Data excerpts:
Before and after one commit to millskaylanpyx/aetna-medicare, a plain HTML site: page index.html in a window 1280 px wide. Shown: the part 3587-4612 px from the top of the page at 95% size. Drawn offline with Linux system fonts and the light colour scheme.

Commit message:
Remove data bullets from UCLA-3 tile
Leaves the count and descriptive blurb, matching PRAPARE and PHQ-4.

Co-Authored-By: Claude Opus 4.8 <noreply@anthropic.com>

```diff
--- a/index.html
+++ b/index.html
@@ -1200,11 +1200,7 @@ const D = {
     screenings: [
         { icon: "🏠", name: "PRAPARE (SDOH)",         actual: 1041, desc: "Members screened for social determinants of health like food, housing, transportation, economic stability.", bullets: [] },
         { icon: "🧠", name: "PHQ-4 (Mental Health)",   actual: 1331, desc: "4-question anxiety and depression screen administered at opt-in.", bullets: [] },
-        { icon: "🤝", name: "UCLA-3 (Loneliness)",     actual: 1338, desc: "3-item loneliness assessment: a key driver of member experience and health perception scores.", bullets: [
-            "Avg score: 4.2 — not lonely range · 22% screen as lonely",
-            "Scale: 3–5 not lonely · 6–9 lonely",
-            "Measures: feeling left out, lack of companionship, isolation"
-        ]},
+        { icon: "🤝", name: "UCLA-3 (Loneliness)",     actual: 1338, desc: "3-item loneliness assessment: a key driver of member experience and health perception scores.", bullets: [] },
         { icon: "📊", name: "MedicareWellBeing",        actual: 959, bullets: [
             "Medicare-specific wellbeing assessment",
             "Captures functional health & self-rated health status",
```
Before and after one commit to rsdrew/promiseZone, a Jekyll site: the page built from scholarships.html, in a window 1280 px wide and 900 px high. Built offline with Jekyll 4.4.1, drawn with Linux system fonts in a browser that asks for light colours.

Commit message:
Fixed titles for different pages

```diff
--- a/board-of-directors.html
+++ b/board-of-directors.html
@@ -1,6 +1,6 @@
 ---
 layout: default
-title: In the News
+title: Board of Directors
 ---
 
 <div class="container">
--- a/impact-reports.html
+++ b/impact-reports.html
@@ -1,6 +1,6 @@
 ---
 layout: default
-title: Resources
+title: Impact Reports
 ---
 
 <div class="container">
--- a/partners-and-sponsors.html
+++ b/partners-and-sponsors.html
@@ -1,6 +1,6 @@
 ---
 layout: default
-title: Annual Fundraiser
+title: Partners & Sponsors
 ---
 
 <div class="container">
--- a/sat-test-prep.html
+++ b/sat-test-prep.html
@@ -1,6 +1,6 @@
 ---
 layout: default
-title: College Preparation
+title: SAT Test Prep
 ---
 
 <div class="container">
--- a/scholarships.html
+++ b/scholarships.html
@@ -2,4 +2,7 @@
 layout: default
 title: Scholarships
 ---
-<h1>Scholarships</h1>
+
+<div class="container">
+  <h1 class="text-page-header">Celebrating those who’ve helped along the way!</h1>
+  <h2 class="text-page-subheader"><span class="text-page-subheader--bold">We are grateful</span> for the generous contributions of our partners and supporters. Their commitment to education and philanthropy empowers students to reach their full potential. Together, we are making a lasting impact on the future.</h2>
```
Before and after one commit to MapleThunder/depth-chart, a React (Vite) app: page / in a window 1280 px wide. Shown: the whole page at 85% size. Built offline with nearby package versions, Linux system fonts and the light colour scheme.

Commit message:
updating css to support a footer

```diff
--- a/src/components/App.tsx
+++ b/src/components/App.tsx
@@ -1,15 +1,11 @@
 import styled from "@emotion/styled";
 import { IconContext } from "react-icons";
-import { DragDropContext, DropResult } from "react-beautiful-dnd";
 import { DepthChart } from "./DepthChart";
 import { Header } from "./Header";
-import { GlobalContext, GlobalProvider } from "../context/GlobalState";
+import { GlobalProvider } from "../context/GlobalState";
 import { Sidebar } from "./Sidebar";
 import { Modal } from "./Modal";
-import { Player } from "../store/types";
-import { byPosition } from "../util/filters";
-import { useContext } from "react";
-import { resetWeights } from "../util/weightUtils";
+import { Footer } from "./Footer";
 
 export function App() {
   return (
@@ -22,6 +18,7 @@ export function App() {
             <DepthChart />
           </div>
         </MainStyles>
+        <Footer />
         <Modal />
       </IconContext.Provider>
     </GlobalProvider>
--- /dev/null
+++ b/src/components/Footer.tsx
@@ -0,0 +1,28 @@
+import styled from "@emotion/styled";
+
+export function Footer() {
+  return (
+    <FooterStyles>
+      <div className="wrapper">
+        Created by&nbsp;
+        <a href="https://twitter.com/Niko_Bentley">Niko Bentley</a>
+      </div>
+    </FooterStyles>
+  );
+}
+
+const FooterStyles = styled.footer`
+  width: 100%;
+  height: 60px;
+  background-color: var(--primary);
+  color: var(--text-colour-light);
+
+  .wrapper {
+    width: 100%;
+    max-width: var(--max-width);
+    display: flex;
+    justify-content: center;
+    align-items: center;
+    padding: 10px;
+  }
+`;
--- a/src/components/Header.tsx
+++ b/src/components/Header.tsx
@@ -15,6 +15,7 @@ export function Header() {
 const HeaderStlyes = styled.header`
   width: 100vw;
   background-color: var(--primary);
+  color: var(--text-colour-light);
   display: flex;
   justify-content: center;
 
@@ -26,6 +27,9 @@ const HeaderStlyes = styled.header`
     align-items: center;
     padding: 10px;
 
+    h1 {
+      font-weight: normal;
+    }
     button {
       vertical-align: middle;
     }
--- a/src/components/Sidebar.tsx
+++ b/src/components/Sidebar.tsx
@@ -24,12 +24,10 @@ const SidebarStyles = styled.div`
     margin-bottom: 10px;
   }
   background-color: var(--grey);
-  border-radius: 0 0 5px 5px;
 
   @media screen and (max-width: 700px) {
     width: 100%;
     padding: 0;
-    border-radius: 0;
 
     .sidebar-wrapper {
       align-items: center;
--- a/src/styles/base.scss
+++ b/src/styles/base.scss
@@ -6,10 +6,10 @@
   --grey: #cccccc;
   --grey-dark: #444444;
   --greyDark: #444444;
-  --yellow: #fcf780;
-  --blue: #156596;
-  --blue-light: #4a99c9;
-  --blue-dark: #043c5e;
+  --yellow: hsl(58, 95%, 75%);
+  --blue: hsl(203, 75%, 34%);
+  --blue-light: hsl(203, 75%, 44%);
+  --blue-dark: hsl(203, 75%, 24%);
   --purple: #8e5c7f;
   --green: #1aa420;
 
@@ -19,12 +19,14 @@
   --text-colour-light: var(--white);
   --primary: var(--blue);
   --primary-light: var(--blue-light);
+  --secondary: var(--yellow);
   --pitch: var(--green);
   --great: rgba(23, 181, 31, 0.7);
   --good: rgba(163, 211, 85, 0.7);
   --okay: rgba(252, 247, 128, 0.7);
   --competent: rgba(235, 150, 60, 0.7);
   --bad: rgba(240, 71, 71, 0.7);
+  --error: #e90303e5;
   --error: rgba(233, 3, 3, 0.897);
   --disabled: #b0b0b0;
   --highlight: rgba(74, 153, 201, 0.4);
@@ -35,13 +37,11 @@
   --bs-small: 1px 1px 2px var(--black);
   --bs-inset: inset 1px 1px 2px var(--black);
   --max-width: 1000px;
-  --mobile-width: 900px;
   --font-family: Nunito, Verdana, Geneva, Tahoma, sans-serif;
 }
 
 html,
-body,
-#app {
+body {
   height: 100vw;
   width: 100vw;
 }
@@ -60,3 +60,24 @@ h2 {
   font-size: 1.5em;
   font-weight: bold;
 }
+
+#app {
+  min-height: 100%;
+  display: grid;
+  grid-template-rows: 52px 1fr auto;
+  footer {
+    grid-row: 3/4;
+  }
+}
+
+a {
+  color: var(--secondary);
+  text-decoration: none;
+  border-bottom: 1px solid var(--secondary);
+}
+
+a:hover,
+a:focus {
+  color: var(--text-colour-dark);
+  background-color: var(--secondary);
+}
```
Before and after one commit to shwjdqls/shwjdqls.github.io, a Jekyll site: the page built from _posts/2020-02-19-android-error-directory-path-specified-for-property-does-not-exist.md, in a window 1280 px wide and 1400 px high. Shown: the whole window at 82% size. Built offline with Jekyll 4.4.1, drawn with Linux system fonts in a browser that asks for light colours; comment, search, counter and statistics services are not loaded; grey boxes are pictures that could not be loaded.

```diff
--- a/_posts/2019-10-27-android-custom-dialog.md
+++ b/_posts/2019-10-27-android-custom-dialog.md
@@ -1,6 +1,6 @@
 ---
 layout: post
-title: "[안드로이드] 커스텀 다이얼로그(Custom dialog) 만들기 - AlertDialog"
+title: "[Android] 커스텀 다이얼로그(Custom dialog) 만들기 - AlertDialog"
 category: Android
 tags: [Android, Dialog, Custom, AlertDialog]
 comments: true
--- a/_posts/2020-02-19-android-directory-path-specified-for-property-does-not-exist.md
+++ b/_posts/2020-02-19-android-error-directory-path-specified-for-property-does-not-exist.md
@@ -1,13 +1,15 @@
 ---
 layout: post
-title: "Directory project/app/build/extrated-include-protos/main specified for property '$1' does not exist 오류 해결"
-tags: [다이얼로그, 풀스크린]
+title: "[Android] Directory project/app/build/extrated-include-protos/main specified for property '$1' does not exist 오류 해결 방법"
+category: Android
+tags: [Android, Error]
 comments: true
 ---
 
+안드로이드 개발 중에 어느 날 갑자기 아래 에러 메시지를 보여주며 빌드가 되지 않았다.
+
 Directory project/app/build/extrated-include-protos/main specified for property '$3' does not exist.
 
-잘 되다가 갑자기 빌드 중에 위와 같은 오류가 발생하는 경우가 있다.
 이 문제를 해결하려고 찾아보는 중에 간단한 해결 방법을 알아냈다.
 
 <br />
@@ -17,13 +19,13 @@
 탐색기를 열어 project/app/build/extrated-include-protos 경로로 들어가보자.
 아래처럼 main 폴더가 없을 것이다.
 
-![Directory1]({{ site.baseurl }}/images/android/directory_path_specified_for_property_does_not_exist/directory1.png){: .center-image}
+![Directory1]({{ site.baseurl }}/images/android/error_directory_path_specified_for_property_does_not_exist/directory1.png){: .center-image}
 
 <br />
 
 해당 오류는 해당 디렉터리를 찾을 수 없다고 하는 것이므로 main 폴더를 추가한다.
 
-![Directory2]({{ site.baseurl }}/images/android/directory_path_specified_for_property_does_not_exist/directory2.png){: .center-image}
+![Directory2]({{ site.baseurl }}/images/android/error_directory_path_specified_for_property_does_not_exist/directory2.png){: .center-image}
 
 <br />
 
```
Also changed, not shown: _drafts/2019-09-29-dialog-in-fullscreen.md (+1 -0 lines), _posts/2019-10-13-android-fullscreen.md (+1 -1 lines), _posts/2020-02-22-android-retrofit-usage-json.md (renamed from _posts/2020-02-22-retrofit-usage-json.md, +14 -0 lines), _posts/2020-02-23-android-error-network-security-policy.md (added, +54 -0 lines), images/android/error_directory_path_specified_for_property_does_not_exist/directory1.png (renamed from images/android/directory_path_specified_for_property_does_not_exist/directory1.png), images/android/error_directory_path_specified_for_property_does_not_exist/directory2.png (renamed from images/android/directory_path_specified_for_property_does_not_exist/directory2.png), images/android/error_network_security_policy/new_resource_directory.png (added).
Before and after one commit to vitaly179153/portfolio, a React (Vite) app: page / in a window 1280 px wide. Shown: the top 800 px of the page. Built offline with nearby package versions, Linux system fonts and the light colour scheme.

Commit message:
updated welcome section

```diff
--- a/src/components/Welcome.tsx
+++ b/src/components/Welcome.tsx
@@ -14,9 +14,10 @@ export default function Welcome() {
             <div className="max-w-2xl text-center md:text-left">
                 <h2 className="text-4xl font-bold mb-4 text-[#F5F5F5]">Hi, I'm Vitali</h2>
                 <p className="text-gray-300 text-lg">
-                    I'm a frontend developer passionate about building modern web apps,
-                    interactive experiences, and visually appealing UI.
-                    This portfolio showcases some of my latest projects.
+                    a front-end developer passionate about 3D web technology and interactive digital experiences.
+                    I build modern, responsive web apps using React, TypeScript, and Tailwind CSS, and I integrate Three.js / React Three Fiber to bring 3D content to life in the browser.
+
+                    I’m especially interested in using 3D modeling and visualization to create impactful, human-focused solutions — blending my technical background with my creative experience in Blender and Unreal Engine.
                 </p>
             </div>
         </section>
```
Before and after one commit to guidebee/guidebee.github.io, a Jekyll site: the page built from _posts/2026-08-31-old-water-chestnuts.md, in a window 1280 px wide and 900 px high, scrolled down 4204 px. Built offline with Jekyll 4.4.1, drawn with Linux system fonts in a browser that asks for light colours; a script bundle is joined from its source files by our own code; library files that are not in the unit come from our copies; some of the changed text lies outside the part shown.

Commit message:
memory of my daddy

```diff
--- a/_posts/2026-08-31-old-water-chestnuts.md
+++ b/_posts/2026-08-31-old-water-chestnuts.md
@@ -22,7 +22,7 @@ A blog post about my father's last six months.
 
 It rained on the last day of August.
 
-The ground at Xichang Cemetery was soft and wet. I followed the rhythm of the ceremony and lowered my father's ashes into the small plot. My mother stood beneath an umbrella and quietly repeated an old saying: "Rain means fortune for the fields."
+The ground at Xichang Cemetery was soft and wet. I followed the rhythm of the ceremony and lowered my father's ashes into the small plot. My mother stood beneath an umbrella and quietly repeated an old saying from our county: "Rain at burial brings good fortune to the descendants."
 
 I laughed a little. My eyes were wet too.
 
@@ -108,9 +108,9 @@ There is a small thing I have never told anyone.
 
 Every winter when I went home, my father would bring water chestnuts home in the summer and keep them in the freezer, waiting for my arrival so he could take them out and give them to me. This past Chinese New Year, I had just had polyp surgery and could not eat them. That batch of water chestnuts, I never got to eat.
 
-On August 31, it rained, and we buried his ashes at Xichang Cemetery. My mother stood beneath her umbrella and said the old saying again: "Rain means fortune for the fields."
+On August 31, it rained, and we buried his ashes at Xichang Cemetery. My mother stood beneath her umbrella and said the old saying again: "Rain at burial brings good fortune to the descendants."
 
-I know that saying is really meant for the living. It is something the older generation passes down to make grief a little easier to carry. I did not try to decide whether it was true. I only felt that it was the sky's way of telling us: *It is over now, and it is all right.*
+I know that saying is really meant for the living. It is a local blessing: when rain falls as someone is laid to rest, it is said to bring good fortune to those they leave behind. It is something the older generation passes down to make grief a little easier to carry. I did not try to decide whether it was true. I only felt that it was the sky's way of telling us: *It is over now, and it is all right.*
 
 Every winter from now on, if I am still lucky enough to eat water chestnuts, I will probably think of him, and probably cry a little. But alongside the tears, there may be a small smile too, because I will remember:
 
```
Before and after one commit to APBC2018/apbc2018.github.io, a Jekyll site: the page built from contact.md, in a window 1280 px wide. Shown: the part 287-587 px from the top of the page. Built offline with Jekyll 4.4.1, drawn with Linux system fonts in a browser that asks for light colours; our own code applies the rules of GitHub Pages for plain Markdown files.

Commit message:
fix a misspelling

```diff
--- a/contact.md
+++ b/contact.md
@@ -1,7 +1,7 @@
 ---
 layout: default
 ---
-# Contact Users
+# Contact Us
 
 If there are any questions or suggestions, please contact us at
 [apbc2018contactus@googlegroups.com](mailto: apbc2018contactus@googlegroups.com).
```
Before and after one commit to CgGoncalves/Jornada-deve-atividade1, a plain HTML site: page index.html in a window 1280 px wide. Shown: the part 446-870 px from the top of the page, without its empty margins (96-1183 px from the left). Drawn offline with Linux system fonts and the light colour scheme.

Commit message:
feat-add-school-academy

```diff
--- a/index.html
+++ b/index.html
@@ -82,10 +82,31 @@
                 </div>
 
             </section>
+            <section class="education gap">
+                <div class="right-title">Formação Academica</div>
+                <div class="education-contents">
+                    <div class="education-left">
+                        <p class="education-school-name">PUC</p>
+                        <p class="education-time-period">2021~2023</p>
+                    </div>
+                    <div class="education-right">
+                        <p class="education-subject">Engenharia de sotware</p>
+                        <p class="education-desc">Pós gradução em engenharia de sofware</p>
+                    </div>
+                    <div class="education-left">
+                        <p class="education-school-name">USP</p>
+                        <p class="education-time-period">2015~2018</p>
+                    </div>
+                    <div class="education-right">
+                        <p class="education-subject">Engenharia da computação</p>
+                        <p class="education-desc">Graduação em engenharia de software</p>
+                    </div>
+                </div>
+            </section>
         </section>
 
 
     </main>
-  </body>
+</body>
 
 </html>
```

Prompt: When the word "styled" appears in a line of the listing, pull that line out.

Solution for this task:
 import styled from "@emotion/styled";
+import styled from "@emotion/styled";
+const FooterStyles = styled.footer`
 const HeaderStlyes = styled.header`
@@ -26,6 +27,9 @@ const HeaderStlyes = styled.header`
@@ -24,12 +24,10 @@ const SidebarStyles = styled.div`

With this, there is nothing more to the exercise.